INSTRUCTIONS TO FOLLOW =
Please reproduce all entries word for word, leaving every image behind.

***

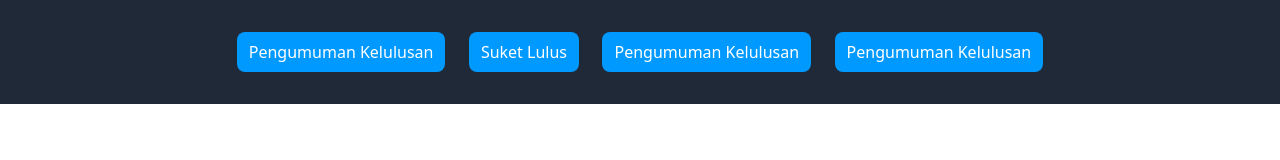
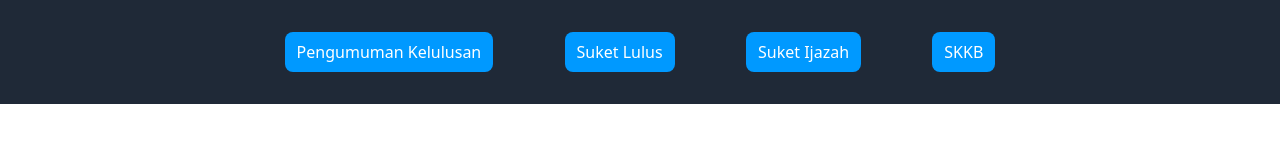
Before and after one commit to mrh275/template-html-to-pdf, a website built with Vite: page index.html in a window 1280 px wide. Built offline with nearby package versions, Linux system fonts and the light colour scheme.

Commit message:
modified link

```diff
--- a/index.html
+++ b/index.html
@@ -10,10 +10,10 @@
   <body>
     <div class="w-full bg-gray-800">
       <div class="button-wrapper w-2/3 mx-auto py-8 flex justify-evenly">
-        <a href="./pengumuman-kelulusan.html" class="pengumuman-kelulusan bg-[#0099ff] py-2 px-3 rounded-lg text-white">Pengumuman Kelulusan</a>
-        <a href="./suket-lulus.html" class="pengumuman-kelulusan bg-[#0099ff] py-2 px-3 rounded-lg text-white">Suket Lulus</a>
-        <a href="./pengumuman-kelulusan.html" class="pengumuman-kelulusan bg-[#0099ff] py-2 px-3 rounded-lg text-white">Pengumuman Kelulusan</a>
-        <a href="./pengumuman-kelulusan.html" class="pengumuman-kelulusan bg-[#0099ff] py-2 px-3 rounded-lg text-white">Pengumuman Kelulusan</a>
+        <a href="./pengumuman-kelulusan.html" class="pengumuman-kelulusan bg-[#0099ff] py-2 px-3 rounded-lg text-white mx-2">Pengumuman Kelulusan</a>
+        <a href="./suket-lulus.html" class="pengumuman-kelulusan bg-[#0099ff] py-2 px-3 rounded-lg text-white mx-2">Suket Lulus</a>
+        <a href="./suket-ijazah.html" class="pengumuman-kelulusan bg-[#0099ff] py-2 px-3 rounded-lg text-white mx-2">Suket Ijazah</a>
+        <a href="./skkb.html" class="pengumuman-kelulusan bg-[#0099ff] py-2 px-3 rounded-lg text-white mx-2">SKKB</a>
       </div>
     </div>
   </body>
```
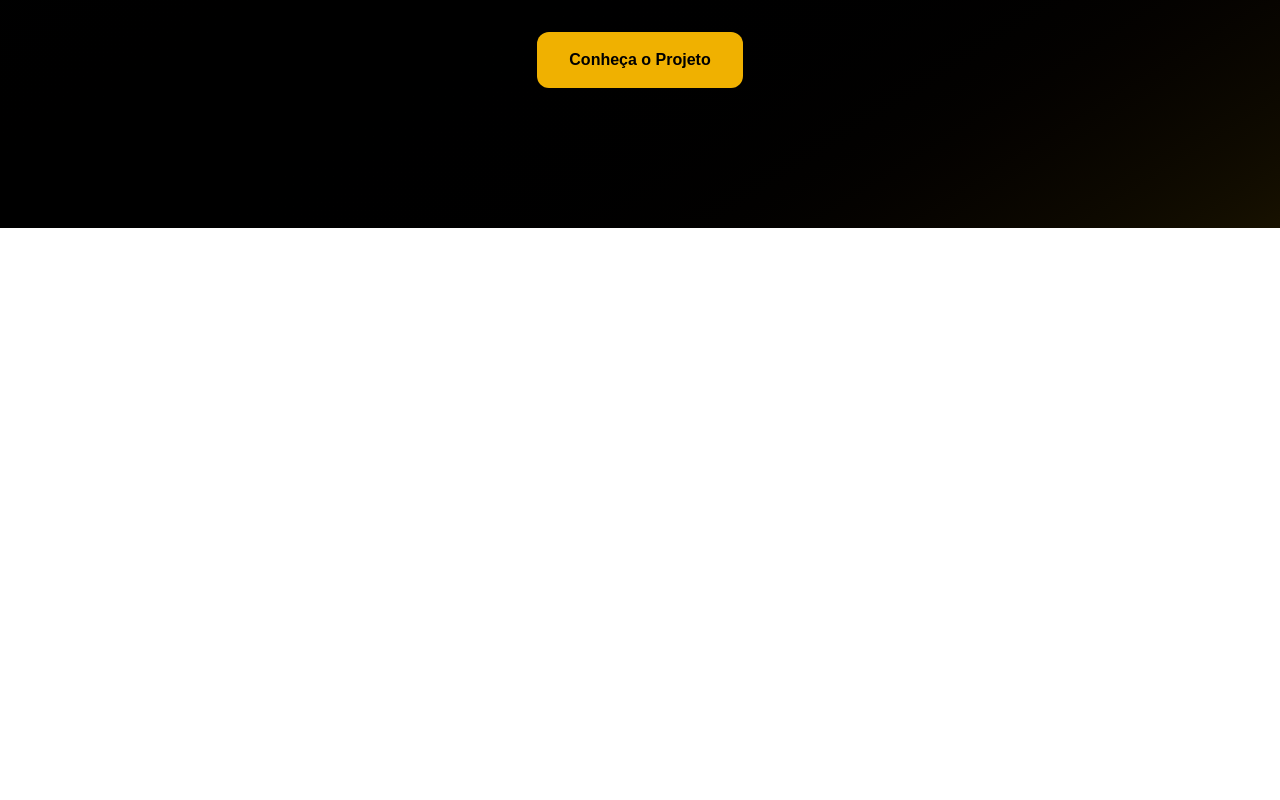
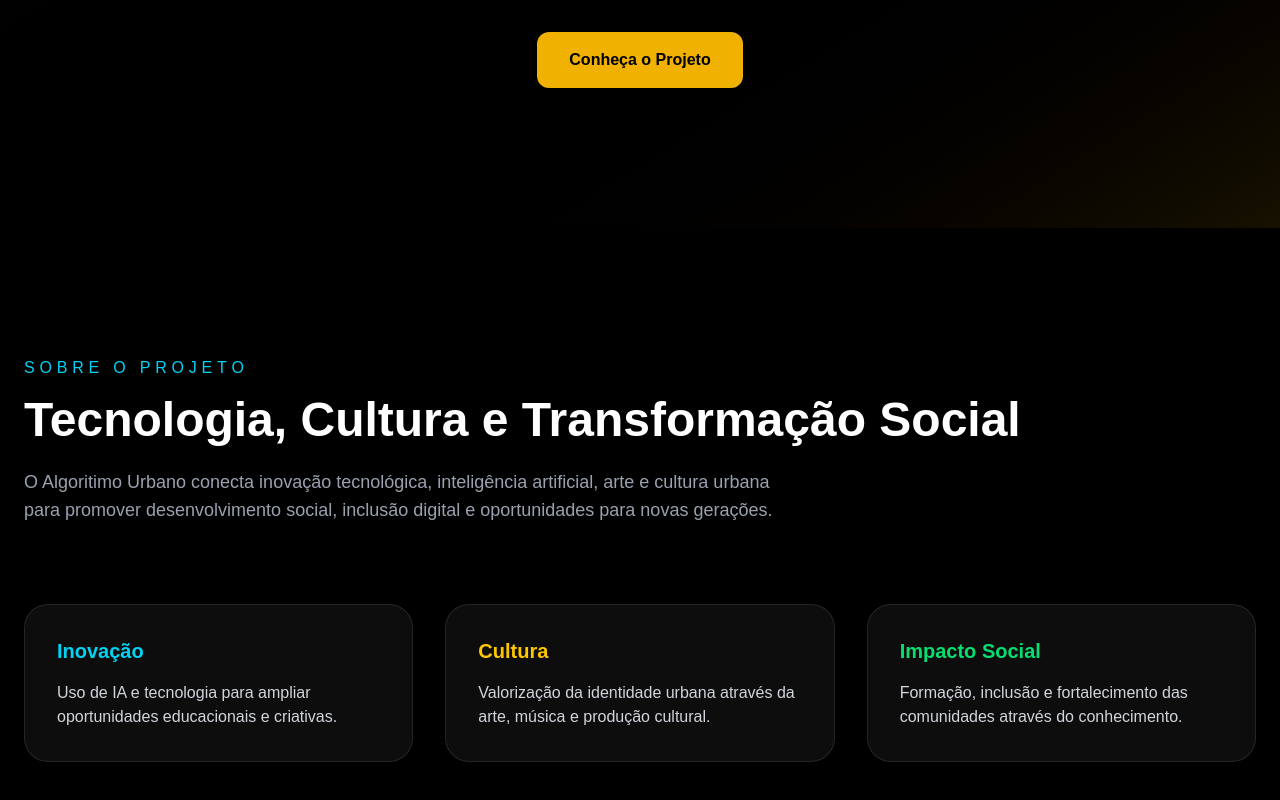
Before and after one commit to Jvladimirweb/algoritimo-urbano, a Next.js app: page / in a window 1280 px wide. Shown: the part 572-1372 px from the top of the page. Before the commit the page ends 800 px from the top, so only its background shows below. Built offline with nearby package versions, Linux system fonts and the light colour scheme.

Commit message:
Add About section to homepage
Create About component with project information highlighting three key pillars: Innovation, Culture, and Social Impact. Integrate the component into the main page layout.

```diff
--- a/app/page.tsx
+++ b/app/page.tsx
@@ -1,11 +1,13 @@
 import Navbar from "@/components/Navbar";
 import Hero from "@/components/Hero";
+import About from "@/components/About";
 
 export default function Home() {
   return (
     <main className="bg-black">
       <Navbar />
       <Hero />
+      <About />
     </main>
   );
 }
--- a/components/About.tsx
+++ b/components/About.tsx
@@ -0,0 +1,66 @@
+export default function About() {
+  return (
+    <section
+      id="sobre"
+      className="bg-black py-32 px-6"
+    >
+      <div className="max-w-7xl mx-auto">
+
+        <div className="mb-20">
+          <span className="text-cyan-400 uppercase tracking-[0.3em]">
+            Sobre o Projeto
+          </span>
+
+          <h2 className="text-5xl font-bold text-white mt-4">
+            Tecnologia, Cultura e Transformação Social
+          </h2>
+
+          <p className="text-gray-400 mt-6 max-w-3xl text-lg">
+            O Algoritimo Urbano conecta inovação tecnológica,
+            inteligência artificial, arte e cultura urbana para
+            promover desenvolvimento social, inclusão digital e
+            oportunidades para novas gerações.
+          </p>
+        </div>
+
+        <div className="grid md:grid-cols-3 gap-8">
+
+          <div className="rounded-3xl border border-white/10 bg-white/5 p-8 backdrop-blur-sm">
+            <h3 className="text-cyan-400 text-xl font-bold mb-4">
+              Inovação
+            </h3>
+
+            <p className="text-gray-300">
+              Uso de IA e tecnologia para ampliar oportunidades
+              educacionais e criativas.
+            </p>
+          </div>
+
+          <div className="rounded-3xl border border-white/10 bg-white/5 p-8 backdrop-blur-sm">
+            <h3 className="text-yellow-400 text-xl font-bold mb-4">
+              Cultura
+            </h3>
+
+            <p className="text-gray-300">
+              Valorização da identidade urbana através da arte,
+              música e produção cultural.
+            </p>
+          </div>
+
+          <div className="rounded-3xl border border-white/10 bg-white/5 p-8 backdrop-blur-sm">
+            <h3 className="text-green-400 text-xl font-bold mb-4">
+              Impacto Social
+            </h3>
+
+            <p className="text-gray-300">
+              Formação, inclusão e fortalecimento das comunidades
+              através do conhecimento.
+            </p>
+          </div>
+
+        </div>
+
+      </div>
+    </section>
+  );
+}
```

***

SOLUTION TO THIS TASK =
Before and after one commit to mrh275/template-html-to-pdf, a website built with Vite: page index.html in a window 1280 px wide. Built offline with nearby package versions, Linux system fonts and the light colour scheme.

Commit message:
modified link

```diff
--- a/index.html
+++ b/index.html
@@ -10,10 +10,10 @@
   <body>
     <div class="w-full bg-gray-800">
       <div class="button-wrapper w-2/3 mx-auto py-8 flex justify-evenly">
-        <a href="./pengumuman-kelulusan.html" class="pengumuman-kelulusan bg-[#0099ff] py-2 px-3 rounded-lg text-white">Pengumuman Kelulusan</a>
-        <a href="./suket-lulus.html" class="pengumuman-kelulusan bg-[#0099ff] py-2 px-3 rounded-lg text-white">Suket Lulus</a>
-        <a href="./pengumuman-kelulusan.html" class="pengumuman-kelulusan bg-[#0099ff] py-2 px-3 rounded-lg text-white">Pengumuman Kelulusan</a>
-        <a href="./pengumuman-kelulusan.html" class="pengumuman-kelulusan bg-[#0099ff] py-2 px-3 rounded-lg text-white">Pengumuman Kelulusan</a>
+        <a href="./pengumuman-kelulusan.html" class="pengumuman-kelulusan bg-[#0099ff] py-2 px-3 rounded-lg text-white mx-2">Pengumuman Kelulusan</a>
+        <a href="./suket-lulus.html" class="pengumuman-kelulusan bg-[#0099ff] py-2 px-3 rounded-lg text-white mx-2">Suket Lulus</a>
+        <a href="./suket-ijazah.html" class="pengumuman-kelulusan bg-[#0099ff] py-2 px-3 rounded-lg text-white mx-2">Suket Ijazah</a>
+        <a href="./skkb.html" class="pengumuman-kelulusan bg-[#0099ff] py-2 px-3 rounded-lg text-white mx-2">SKKB</a>
       </div>
     </div>
   </body>
```
Before and after one commit to Jvladimirweb/algoritimo-urbano, a Next.js app: page / in a window 1280 px wide. Shown: the part 572-1372 px from the top of the page. Before the commit the page ends 800 px from the top, so only its background shows below. Built offline with nearby package versions, Linux system fonts and the light colour scheme.

Commit message:
Add About section to homepage
Create About component with project information highlighting three key pillars: Innovation, Culture, and Social Impact. Integrate the component into the main page layout.

```diff
--- a/app/page.tsx
+++ b/app/page.tsx
@@ -1,11 +1,13 @@
 import Navbar from "@/components/Navbar";
 import Hero from "@/components/Hero";
+import About from "@/components/About";
 
 export default function Home() {
   return (
     <main className="bg-black">
       <Navbar />
       <Hero />
+      <About />
     </main>
   );
 }
--- a/components/About.tsx
+++ b/components/About.tsx
@@ -0,0 +1,66 @@
+export default function About() {
+  return (
+    <section
+      id="sobre"
+      className="bg-black py-32 px-6"
+    >
+      <div className="max-w-7xl mx-auto">
+
+        <div className="mb-20">
+          <span className="text-cyan-400 uppercase tracking-[0.3em]">
+            Sobre o Projeto
+          </span>
+
+          <h2 className="text-5xl font-bold text-white mt-4">
+            Tecnologia, Cultura e Transformação Social
+          </h2>
+
+          <p className="text-gray-400 mt-6 max-w-3xl text-lg">
+            O Algoritimo Urbano conecta inovação tecnológica,
+            inteligência artificial, arte e cultura urbana para
+            promover desenvolvimento social, inclusão digital e
+            oportunidades para novas gerações.
+          </p>
+        </div>
+
+        <div className="grid md:grid-cols-3 gap-8">
+
+          <div className="rounded-3xl border border-white/10 bg-white/5 p-8 backdrop-blur-sm">
+            <h3 className="text-cyan-400 text-xl font-bold mb-4">
+              Inovação
+            </h3>
+
+            <p className="text-gray-300">
+              Uso de IA e tecnologia para ampliar oportunidades
+              educacionais e criativas.
+            </p>
+          </div>
+
+          <div className="rounded-3xl border border-white/10 bg-white/5 p-8 backdrop-blur-sm">
+            <h3 className="text-yellow-400 text-xl font-bold mb-4">
+              Cultura
+            </h3>
+
+            <p className="text-gray-300">
+              Valorização da identidade urbana através da arte,
+              música e produção cultural.
+            </p>
+          </div>
+
+          <div className="rounded-3xl border border-white/10 bg-white/5 p-8 backdrop-blur-sm">
+            <h3 className="text-green-400 text-xl font-bold mb-4">
+              Impacto Social
+            </h3>
+
+            <p className="text-gray-300">
+              Formação, inclusão e fortalecimento das comunidades
+              através do conhecimento.
+            </p>
+          </div>
+
+        </div>
+
+      </div>
+    </section>
+  );
+}
```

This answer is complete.